*** Material for this task ***

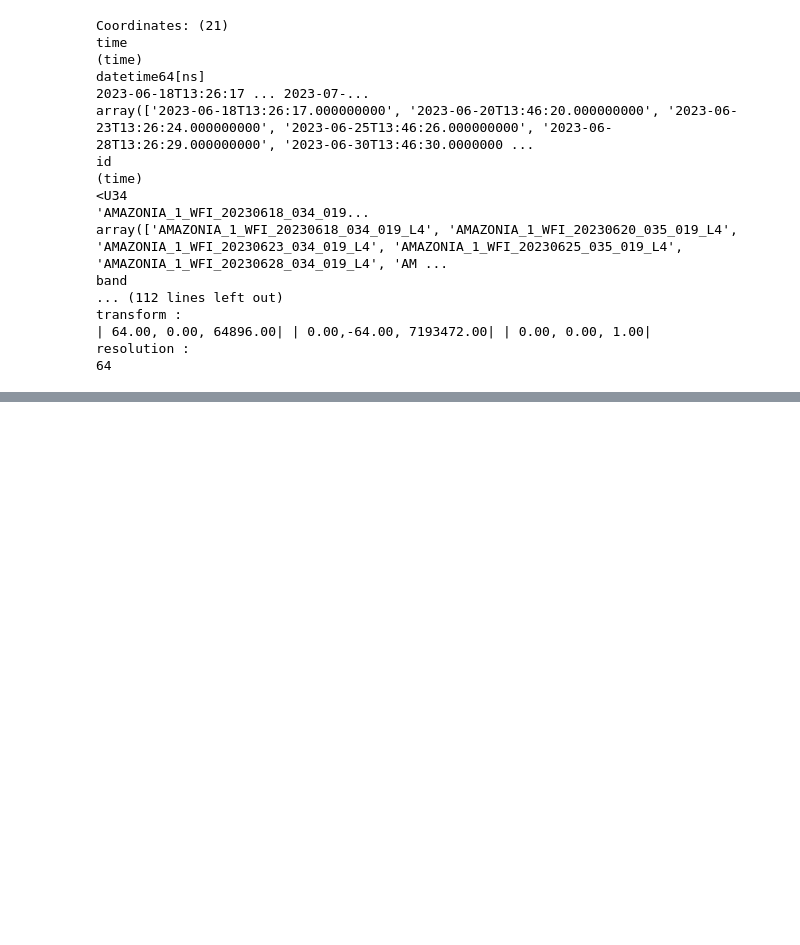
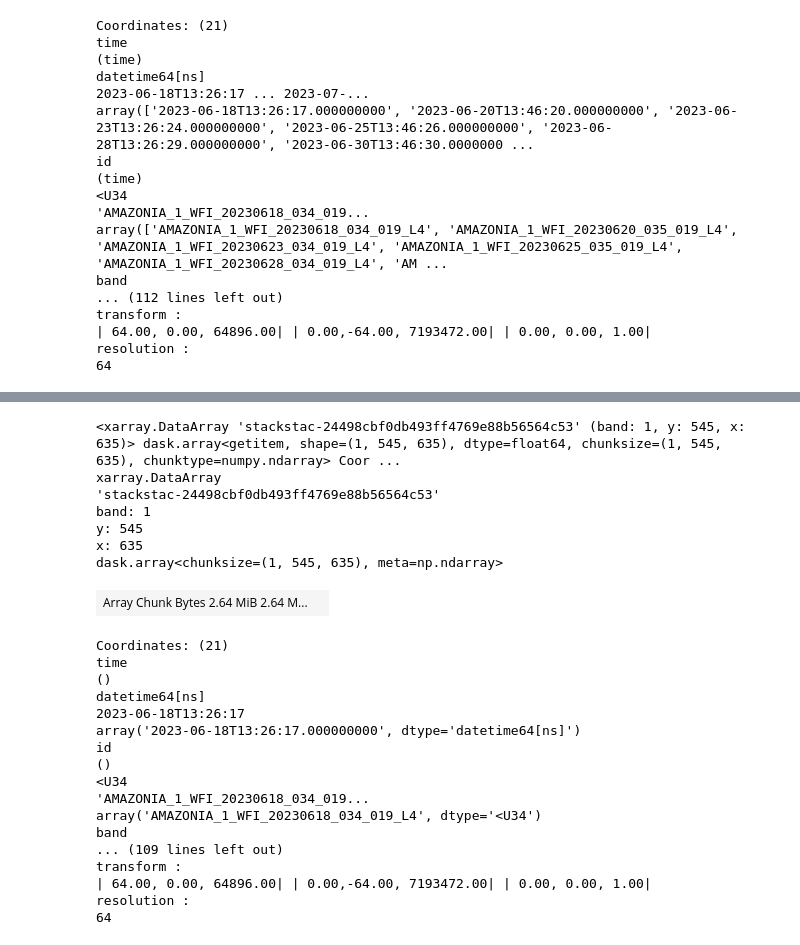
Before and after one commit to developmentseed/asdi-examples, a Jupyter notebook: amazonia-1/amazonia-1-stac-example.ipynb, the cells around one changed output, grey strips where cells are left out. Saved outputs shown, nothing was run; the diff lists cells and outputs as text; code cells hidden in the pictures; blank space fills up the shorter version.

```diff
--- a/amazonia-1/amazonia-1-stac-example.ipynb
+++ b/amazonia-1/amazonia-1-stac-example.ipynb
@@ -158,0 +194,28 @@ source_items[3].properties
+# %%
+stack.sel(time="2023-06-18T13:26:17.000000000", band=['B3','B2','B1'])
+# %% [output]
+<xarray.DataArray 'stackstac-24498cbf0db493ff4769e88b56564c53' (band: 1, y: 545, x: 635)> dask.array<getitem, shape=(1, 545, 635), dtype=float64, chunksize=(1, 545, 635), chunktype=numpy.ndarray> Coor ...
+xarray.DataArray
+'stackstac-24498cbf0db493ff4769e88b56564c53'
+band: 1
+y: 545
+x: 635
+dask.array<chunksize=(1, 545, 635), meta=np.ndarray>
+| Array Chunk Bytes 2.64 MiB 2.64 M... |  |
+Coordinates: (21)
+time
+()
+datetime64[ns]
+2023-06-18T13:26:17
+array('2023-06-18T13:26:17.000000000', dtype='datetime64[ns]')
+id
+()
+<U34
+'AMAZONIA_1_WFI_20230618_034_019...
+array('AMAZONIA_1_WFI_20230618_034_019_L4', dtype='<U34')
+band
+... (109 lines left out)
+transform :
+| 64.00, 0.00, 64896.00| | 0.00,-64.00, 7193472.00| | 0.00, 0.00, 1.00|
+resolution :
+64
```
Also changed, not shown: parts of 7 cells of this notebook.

*** End of Material for this task ***

**Work to complete**:
Show a copy of each line from the records above in which the string "cells" occurs.

**Result of the exercise**:
Before and after one commit to developmentseed/asdi-examples, a Jupyter notebook: amazonia-1/amazonia-1-stac-example.ipynb, the cells around one changed output, grey strips where cells are left out. Saved outputs shown, nothing was run; the diff lists cells and outputs as text; code cells hidden in the pictures; blank space fills up the shorter version.
Also changed, not shown: parts of 7 cells of this notebook.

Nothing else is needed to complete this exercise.